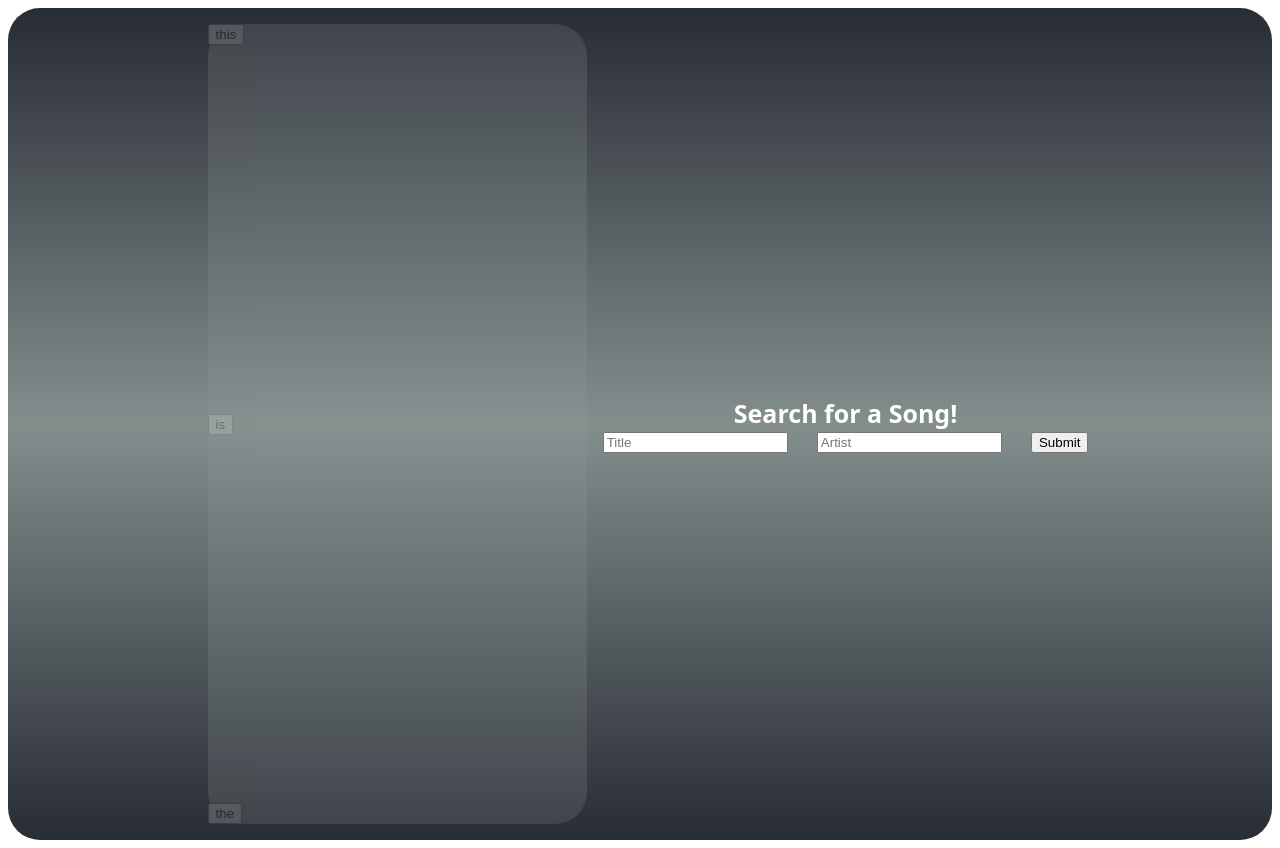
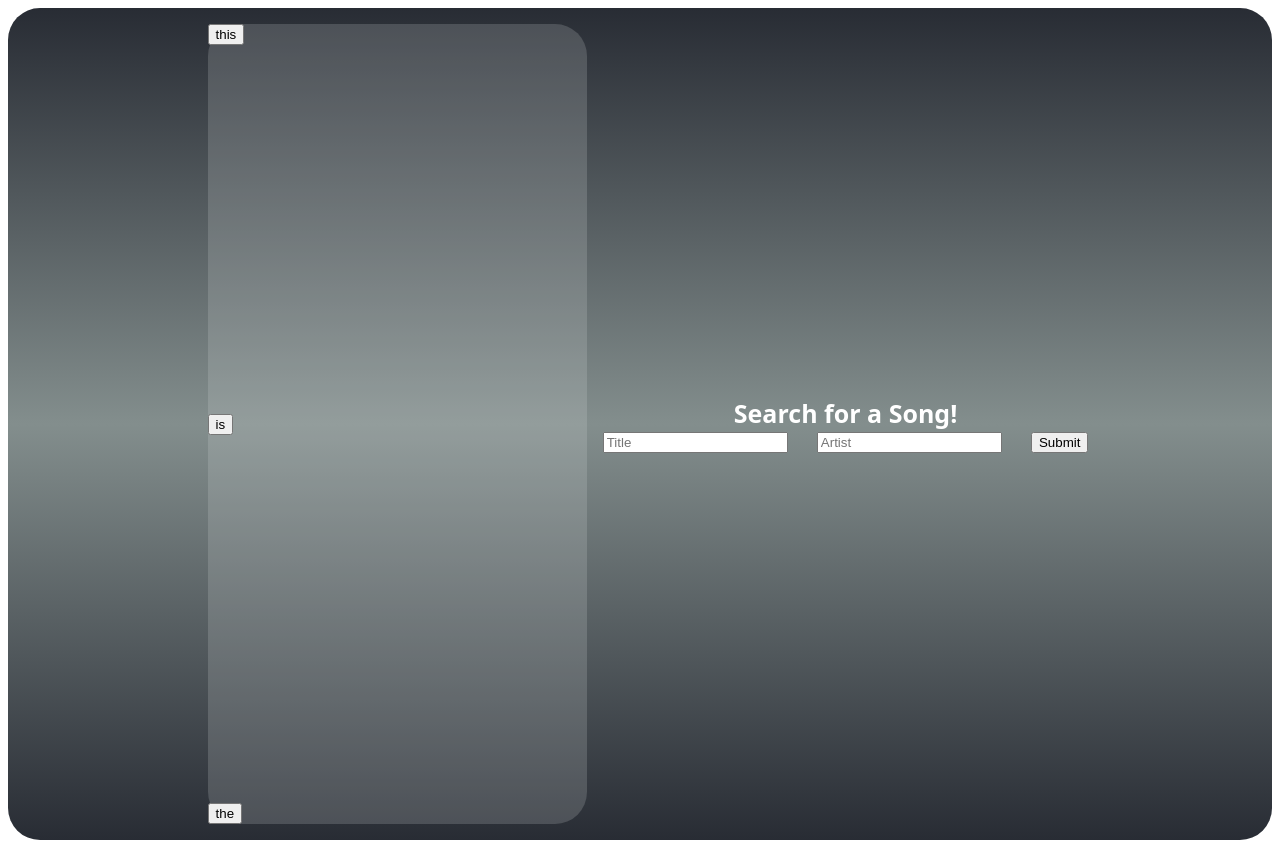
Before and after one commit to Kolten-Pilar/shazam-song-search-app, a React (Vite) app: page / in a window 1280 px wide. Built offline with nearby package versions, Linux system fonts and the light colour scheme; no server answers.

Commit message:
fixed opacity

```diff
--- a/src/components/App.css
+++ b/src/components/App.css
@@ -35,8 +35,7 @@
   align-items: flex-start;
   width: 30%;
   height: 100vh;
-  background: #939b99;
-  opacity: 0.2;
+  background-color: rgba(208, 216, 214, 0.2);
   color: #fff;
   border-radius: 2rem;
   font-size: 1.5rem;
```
#####
● **Task**
An unaltered copy of the material, without images, should be set down.

● **Solution**
Before and after one commit to Kolten-Pilar/shazam-song-search-app, a React (Vite) app: page / in a window 1280 px wide. Built offline with nearby package versions, Linux system fonts and the light colour scheme; no server answers.

Commit message:
fixed opacity

```diff
--- a/src/components/App.css
+++ b/src/components/App.css
@@ -35,8 +35,7 @@
   align-items: flex-start;
   width: 30%;
   height: 100vh;
-  background: #939b99;
-  opacity: 0.2;
+  background-color: rgba(208, 216, 214, 0.2);
   color: #fff;
   border-radius: 2rem;
   font-size: 1.5rem;
```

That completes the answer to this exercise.